Well, you need to go back to his original publications and to his first book (I think it was his first) called Oxygen Power to see the actual calculations.
You're partly right to assume that your running efficiency might be lower than the perfect runner. However, there are those out there whose VO2max measures lower than the VDOT that their race times would indicate. Does that mean they are 106% efficient? No.
A LOT goes into how those tables are devised. Keep in mind that VO2max and your vVO2max (velocity at VO2max) are important in short races, and maybe up to 5k if you're decently fast, but in longer races, other factors become more important - like the percentage of VO2max pace at which you start to accumulate large amounts of lactate. In other words, is your lactate threshold at 80% or 92% of vVO2max for example. For me, I had my actual VO2 max measured at a 74 twice after I was out of college and was 'fun running.' I was not racing at that level though. I was racing anywhere from 66ish in short races (1500, mile) down to 58ish in 10k and longer. For one thing, I was not putting in much mileage. For another, that same VO2max test showed my ventilatory threshold (which occurs at a similar point as a lactate threshold) to be about 80% of VO2max. So, not very high. This explains why my VDOT scores dropped off fairly sharply the longer distances I ran.
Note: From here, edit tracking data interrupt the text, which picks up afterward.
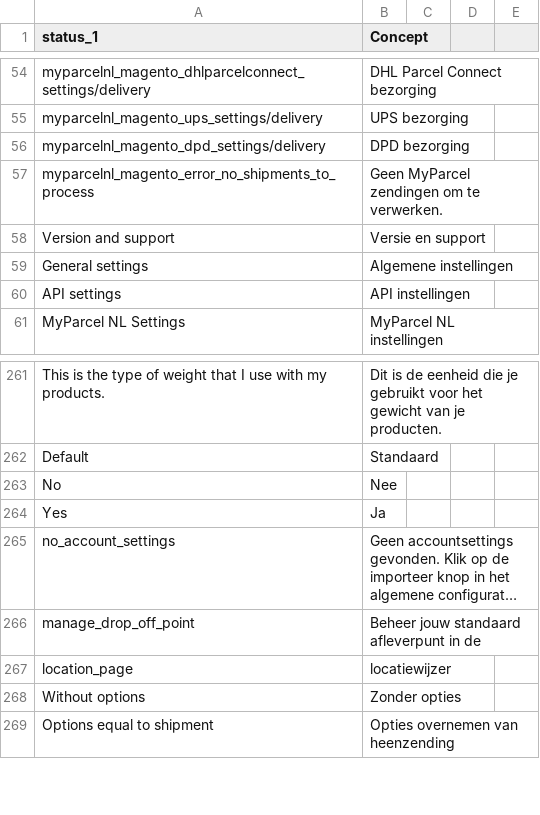
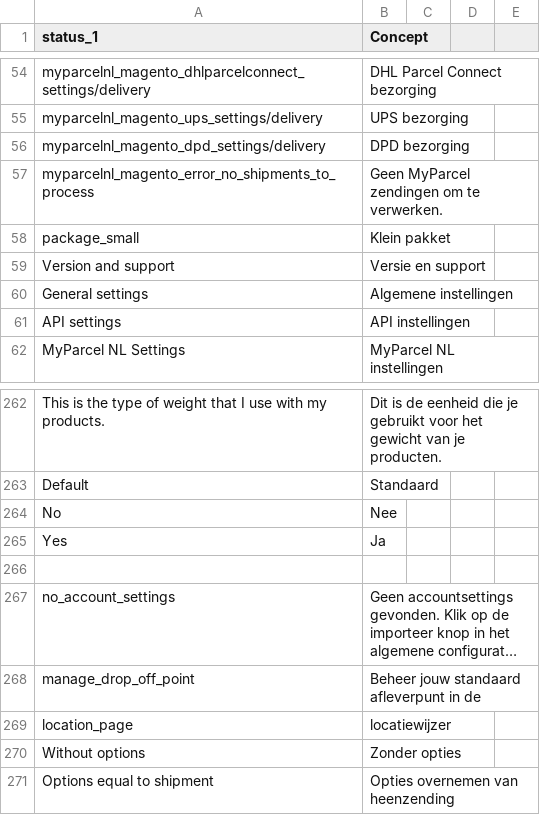
Before and after one commit to myparcelnl/magento, a CSV file: i18n/nl_NL.csv, drawn as a sheet; only a part is shown, gaps mark what is left out; long unchanged cells end in …; the diff names each change by its address in the sheet, - before the commit and + after, or states it on an @@ line.

```diff
--- a/i18n/nl_NL.csv
+++ b/i18n/nl_NL.csv
+row 58: package_small | Klein pakket
+row 266: (empty)
```
Also changed, not shown: i18n/en_US.csv.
Do not equate VDOT to VO2max. It is NOT VO2max. Also keep in mind VO2max is actually a fairly poor indicator of race times among fit people. Many many factors go into racing, from lactate, to cardiac output, to psychological abilities to push one's self, to stride mechanics, to carbohydrate storage and fat utilization, etc, etc, etc, etc. You get the point.
Use VDOT for a framework for training and it can truly help you attain goals. But it is not meant to be VO2max.